**TO DO**
Set down exactly the lines of the records from the top to the line containing "driver's seat. Eight"; include both.

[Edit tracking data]
________

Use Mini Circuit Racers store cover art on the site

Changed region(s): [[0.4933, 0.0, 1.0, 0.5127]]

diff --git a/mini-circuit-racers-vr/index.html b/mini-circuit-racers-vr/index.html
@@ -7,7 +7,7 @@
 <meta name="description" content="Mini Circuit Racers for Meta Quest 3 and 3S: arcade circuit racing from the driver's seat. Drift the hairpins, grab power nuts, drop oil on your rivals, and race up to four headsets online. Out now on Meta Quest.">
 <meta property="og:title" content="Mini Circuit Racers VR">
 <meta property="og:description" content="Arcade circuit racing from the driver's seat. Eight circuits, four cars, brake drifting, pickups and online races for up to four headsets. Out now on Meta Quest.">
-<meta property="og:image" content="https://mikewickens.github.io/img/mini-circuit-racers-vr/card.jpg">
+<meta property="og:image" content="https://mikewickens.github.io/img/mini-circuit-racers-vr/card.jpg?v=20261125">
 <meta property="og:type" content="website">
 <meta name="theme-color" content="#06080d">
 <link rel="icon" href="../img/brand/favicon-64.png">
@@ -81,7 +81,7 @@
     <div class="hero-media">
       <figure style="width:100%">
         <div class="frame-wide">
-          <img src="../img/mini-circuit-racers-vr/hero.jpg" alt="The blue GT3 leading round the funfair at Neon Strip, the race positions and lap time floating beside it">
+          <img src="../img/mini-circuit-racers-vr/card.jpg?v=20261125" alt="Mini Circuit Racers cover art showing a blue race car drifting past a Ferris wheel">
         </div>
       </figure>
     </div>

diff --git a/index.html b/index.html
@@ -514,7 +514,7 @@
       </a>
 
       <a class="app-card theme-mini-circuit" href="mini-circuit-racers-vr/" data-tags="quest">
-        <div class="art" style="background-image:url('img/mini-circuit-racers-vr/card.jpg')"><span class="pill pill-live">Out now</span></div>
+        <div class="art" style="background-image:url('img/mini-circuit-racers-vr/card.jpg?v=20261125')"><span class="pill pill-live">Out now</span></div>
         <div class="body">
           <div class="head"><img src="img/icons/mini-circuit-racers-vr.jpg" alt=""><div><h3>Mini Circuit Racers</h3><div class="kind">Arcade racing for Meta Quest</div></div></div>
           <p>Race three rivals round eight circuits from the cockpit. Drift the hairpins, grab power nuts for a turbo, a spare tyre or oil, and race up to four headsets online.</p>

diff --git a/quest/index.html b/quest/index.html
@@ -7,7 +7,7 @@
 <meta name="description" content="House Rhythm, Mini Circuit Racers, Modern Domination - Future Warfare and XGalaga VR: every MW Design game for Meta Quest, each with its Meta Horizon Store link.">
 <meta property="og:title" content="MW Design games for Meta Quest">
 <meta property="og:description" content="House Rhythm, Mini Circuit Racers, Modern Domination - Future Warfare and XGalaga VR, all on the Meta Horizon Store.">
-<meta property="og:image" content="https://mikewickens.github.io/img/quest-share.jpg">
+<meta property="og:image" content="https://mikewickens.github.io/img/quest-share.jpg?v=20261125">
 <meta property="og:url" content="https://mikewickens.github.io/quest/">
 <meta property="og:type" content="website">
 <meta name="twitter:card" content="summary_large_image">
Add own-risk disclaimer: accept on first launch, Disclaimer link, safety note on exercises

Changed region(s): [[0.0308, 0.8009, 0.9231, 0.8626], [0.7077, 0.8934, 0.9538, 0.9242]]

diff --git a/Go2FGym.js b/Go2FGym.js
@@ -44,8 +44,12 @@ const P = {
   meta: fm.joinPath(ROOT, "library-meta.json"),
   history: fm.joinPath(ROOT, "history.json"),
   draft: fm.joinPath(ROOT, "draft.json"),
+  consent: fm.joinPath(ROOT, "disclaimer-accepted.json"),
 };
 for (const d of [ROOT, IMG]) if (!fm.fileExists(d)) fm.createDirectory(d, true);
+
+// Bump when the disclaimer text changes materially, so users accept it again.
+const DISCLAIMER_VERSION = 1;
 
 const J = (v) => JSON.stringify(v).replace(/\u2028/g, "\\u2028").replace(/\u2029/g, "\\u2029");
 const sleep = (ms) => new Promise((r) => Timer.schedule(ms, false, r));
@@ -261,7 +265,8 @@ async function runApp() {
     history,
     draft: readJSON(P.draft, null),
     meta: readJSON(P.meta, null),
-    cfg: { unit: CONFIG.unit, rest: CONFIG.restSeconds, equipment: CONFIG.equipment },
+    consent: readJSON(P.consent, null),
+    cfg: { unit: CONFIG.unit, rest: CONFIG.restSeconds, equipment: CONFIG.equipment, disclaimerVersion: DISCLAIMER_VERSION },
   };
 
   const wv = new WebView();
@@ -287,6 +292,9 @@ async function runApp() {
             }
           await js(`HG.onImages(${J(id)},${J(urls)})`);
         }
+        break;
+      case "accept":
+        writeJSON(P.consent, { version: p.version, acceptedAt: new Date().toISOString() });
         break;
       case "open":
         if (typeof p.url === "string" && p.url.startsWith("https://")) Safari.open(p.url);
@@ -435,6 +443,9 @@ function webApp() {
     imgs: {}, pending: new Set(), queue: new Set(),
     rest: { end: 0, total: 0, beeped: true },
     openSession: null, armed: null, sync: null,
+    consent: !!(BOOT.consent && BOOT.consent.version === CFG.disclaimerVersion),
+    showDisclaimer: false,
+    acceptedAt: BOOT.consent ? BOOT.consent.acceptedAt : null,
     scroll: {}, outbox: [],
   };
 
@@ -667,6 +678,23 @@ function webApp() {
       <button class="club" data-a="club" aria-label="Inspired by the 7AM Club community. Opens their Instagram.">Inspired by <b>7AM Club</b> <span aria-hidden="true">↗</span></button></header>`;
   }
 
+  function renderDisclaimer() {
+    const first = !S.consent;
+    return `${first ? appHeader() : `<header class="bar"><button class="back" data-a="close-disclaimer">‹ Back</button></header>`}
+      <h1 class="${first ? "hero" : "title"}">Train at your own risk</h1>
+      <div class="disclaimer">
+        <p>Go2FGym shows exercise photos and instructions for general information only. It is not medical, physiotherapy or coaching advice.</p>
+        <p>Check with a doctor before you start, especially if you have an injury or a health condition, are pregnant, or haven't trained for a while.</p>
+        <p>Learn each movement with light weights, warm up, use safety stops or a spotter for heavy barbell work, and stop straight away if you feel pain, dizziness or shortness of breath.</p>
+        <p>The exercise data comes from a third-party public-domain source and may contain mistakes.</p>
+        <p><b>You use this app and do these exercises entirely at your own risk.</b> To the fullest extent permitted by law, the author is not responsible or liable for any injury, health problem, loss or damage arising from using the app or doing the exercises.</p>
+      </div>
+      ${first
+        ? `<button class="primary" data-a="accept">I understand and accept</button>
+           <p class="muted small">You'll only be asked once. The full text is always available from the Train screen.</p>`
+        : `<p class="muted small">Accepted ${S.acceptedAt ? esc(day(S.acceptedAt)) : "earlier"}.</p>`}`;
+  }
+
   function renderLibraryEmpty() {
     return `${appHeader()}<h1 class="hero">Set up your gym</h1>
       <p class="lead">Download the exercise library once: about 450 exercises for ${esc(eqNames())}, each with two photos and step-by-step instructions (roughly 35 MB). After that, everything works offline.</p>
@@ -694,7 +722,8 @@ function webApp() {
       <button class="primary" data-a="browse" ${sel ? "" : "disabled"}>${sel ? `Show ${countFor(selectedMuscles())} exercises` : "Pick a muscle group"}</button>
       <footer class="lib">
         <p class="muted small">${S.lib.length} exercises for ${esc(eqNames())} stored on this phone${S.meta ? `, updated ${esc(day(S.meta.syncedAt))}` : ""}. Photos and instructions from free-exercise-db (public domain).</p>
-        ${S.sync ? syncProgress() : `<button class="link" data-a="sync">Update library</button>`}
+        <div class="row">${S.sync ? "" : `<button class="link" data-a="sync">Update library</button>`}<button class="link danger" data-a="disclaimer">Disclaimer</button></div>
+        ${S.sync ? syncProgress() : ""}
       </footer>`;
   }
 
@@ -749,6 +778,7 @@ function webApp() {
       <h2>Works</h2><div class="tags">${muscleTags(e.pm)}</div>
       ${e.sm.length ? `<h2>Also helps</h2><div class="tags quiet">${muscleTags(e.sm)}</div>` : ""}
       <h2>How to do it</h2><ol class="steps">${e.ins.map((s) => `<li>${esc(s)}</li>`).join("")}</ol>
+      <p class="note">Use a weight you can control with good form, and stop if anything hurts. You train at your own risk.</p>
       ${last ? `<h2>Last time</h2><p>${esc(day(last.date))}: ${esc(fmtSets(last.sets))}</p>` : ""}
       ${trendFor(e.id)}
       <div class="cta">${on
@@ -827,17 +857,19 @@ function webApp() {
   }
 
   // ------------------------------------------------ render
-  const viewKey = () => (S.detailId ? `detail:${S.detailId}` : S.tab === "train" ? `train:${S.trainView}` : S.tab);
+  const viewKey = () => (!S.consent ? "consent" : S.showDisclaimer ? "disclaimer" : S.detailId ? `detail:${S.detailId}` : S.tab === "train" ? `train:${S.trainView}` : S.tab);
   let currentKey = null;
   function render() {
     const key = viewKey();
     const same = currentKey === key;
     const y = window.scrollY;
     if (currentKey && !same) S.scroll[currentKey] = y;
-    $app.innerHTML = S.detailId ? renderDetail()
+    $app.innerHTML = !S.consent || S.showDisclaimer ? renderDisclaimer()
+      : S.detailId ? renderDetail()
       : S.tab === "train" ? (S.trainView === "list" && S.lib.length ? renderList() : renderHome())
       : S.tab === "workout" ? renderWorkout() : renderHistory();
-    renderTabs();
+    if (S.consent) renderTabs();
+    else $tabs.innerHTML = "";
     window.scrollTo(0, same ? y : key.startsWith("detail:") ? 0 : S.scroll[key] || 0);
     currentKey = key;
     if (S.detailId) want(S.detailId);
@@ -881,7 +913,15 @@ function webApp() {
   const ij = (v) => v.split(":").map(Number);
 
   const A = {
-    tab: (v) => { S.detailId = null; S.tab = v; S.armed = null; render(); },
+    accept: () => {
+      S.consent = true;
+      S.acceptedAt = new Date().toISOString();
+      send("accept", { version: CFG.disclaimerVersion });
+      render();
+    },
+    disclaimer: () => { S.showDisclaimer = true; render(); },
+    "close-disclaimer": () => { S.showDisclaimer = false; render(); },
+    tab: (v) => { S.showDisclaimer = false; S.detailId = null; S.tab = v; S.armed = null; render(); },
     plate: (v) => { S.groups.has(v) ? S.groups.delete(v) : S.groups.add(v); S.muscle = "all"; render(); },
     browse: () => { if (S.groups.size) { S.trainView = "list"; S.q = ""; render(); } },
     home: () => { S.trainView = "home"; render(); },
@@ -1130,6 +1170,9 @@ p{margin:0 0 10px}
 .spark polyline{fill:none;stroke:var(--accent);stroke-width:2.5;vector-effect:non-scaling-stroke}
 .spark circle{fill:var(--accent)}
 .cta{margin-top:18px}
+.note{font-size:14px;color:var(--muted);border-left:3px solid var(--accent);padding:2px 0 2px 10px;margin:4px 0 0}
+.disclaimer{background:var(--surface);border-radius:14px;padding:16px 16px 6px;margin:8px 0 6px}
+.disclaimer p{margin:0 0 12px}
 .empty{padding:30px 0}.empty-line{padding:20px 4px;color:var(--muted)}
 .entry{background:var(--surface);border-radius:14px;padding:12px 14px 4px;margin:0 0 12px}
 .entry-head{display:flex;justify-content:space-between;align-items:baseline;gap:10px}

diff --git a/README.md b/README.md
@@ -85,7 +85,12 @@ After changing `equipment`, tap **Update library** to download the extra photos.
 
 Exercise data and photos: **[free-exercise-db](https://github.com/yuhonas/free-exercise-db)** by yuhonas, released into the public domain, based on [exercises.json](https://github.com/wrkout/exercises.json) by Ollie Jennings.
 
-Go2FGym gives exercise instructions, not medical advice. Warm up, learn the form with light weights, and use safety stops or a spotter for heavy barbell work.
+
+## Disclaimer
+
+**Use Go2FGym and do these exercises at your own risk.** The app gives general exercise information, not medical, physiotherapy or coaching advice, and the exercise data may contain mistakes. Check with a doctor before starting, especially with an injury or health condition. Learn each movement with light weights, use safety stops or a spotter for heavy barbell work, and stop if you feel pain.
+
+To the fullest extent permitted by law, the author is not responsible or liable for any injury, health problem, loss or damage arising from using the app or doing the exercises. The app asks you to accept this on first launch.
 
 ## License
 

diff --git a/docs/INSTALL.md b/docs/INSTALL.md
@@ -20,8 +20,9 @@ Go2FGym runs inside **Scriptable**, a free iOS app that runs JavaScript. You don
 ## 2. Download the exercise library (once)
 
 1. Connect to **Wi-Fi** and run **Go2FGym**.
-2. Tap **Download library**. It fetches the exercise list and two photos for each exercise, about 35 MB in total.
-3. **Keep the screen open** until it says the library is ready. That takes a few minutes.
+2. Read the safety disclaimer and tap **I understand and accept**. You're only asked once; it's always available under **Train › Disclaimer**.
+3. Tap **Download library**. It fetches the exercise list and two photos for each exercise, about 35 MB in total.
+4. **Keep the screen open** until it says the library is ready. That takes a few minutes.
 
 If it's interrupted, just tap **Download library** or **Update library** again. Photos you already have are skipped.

________

**EXERCISE OUTPUT**
Use Mini Circuit Racers store cover art on the site

Changed region(s): [[0.4933, 0.0, 1.0, 0.5127]]

diff --git a/mini-circuit-racers-vr/index.html b/mini-circuit-racers-vr/index.html
@@ -7,7 +7,7 @@
 <meta name="description" content="Mini Circuit Racers for Meta Quest 3 and 3S: arcade circuit racing from the driver's seat. Drift the hairpins, grab power nuts, drop oil on your rivals, and race up to four headsets online. Out now on Meta Quest.">
 <meta property="og:title" content="Mini Circuit Racers VR">
 <meta property="og:description" content="Arcade circuit racing from the driver's seat. Eight circuits, four cars, brake drifting, pickups and online races for up to four headsets. Out now on Meta Quest.">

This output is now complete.